Finance Minister Mthuli Ncube has claimed that the government does “not have the resources” to finance ministries to the level that they expect.
Responding to the MPs who had pointed out that government departments were underfunded, Ncube on Tuesday said the fiscus could only fund a third of the votes demanded by the ministries for expenditure next year.
This comes after various reports by Parliamentary Portfolio Committees on the 2023 national budget pointed out that ministries were grossly underfunded.
“I have listened carefully to all presentations by portfolio committees. There is not a single portfolio committee that (is happy with the budget allocation for the ministry that they supervise.) They all said it is inadequate, and that is what it is frankly.
“It may be inadequate, but we have to live within our means. You will notice that I presented a budget of $4,2 trillion, but the bids were three times this figure,” Ncube said.
“Clearly, we cannot support that kind of expenditure request. We just do not have the resources. The resources that we can reliably generate are just over ZWL4 trillion.
“We have always said, in terms of the Public Debt Management Act, debt should not go above 70% of gross domestic product (GDP) and we are straining ourselves not to breach that because the higher expenditure means that we have to borrow more, and we end up breaching the hurdle and that is not good for us.
“On the issue of underfunding — that we are not giving ministries what they request for — ministries are always requesting three times the revenue that the economy can generate. This economy is stuck somewhere at around 80% of the GDP in terms of revenue to GDP ratio.
“That is all it can afford and you cannot extend beyond that 80% of GDP. It is not even underfunding. We are funding what we are able to fund with the resources we have.”
MPs had also complained that the Treasury has been disbursing budgeted resources to ministries and government departments very late.
But Ncube explained that this was a result of the current cash budgeting system being implemented, which entails that government spending is restricted to revenue collected only.

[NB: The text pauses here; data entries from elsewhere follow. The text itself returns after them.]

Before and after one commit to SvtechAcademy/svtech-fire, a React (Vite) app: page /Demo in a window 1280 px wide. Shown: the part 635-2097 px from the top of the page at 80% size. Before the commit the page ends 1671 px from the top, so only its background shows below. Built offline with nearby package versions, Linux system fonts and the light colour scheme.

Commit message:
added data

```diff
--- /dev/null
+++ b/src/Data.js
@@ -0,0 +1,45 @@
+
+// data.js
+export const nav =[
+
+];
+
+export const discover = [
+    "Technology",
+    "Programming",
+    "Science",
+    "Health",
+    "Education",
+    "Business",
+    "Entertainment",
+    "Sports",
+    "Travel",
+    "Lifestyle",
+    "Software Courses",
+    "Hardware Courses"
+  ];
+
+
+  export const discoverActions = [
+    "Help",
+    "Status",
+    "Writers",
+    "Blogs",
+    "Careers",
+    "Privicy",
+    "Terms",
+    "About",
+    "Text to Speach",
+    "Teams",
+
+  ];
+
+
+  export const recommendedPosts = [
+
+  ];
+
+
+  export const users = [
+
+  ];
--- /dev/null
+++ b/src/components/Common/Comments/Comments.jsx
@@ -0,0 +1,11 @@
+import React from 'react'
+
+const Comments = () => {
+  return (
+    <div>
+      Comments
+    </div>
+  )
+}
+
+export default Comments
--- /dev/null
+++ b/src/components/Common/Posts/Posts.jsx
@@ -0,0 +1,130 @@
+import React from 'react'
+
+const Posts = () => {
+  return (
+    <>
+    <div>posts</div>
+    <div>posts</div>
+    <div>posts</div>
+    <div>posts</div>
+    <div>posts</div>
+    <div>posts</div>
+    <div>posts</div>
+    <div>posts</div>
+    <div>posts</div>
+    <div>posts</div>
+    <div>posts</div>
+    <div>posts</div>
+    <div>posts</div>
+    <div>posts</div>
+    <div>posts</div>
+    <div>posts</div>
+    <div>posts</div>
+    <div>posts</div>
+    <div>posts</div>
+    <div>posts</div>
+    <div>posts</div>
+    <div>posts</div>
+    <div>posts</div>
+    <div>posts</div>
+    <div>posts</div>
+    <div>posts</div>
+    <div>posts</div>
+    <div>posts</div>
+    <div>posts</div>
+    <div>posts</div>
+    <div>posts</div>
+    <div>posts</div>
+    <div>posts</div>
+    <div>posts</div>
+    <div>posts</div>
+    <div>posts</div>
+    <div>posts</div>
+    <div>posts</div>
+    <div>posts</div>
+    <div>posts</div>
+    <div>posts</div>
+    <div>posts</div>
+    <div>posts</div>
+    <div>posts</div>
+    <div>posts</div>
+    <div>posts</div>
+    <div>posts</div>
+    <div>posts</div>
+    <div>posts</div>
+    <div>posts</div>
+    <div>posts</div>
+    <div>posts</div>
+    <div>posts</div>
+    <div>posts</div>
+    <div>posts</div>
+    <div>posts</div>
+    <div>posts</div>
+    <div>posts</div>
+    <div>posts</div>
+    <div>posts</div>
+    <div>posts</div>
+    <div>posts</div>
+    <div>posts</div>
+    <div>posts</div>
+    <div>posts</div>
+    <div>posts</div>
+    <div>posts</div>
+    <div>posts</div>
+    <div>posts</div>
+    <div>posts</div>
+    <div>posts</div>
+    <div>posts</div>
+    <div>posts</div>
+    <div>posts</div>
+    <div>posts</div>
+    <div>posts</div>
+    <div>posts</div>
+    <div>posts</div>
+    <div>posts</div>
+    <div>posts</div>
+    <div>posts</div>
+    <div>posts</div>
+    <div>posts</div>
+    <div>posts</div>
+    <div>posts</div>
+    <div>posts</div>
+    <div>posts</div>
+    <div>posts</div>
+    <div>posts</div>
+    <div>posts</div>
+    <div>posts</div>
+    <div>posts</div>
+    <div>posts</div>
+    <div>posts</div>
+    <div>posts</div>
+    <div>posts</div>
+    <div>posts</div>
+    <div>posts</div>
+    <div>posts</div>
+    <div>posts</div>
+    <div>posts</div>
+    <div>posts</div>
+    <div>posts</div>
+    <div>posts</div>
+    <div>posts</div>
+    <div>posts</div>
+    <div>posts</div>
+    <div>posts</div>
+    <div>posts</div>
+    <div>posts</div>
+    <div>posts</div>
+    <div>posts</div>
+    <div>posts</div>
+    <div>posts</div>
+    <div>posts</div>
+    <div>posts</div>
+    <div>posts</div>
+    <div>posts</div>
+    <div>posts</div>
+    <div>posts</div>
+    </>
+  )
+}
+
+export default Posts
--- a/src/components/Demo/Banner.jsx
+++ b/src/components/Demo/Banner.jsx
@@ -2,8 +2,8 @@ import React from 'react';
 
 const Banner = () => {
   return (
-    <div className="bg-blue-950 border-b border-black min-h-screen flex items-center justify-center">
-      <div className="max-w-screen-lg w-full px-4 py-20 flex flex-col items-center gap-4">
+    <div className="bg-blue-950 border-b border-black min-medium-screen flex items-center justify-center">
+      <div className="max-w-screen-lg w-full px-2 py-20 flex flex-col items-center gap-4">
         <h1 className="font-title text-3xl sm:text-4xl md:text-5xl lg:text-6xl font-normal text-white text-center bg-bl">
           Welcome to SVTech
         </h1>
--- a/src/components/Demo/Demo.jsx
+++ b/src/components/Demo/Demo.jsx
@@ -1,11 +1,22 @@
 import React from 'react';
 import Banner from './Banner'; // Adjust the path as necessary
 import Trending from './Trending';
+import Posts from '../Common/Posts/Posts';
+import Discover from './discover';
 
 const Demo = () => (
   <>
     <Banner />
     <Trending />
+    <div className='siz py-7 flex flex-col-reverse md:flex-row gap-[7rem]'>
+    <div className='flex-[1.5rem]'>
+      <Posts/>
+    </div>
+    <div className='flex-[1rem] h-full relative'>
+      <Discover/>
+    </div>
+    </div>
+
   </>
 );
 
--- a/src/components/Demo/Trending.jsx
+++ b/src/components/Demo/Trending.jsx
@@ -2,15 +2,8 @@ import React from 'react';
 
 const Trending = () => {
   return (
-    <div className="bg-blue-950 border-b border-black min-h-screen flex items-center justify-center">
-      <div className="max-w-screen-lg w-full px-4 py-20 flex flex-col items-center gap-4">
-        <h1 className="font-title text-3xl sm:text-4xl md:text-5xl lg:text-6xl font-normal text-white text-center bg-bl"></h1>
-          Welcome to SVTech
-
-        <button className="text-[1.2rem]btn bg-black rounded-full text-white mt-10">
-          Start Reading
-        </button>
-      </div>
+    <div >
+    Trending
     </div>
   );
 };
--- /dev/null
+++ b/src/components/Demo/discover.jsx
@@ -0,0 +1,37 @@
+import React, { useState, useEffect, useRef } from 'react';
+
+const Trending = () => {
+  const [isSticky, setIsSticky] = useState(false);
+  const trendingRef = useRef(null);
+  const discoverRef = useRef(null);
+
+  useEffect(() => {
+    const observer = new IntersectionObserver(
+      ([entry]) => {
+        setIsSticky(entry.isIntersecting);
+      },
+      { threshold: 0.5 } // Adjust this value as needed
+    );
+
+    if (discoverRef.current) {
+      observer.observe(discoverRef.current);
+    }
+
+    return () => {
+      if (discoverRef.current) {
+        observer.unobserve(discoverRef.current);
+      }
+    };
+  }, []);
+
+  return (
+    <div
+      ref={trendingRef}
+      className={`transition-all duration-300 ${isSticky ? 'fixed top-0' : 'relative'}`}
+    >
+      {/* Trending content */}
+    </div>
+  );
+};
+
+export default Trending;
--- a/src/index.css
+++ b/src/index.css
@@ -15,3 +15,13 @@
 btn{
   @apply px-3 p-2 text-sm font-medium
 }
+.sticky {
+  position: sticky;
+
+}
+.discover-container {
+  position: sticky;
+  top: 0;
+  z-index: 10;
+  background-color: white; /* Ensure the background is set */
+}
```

“You can only spend what you have collected. Some put it as ‘you eat what you have killed’. You cannot eat more than what you have killed unless you borrow someone’s kill. We have to do this with no recourse to the central bank,” Ncube said.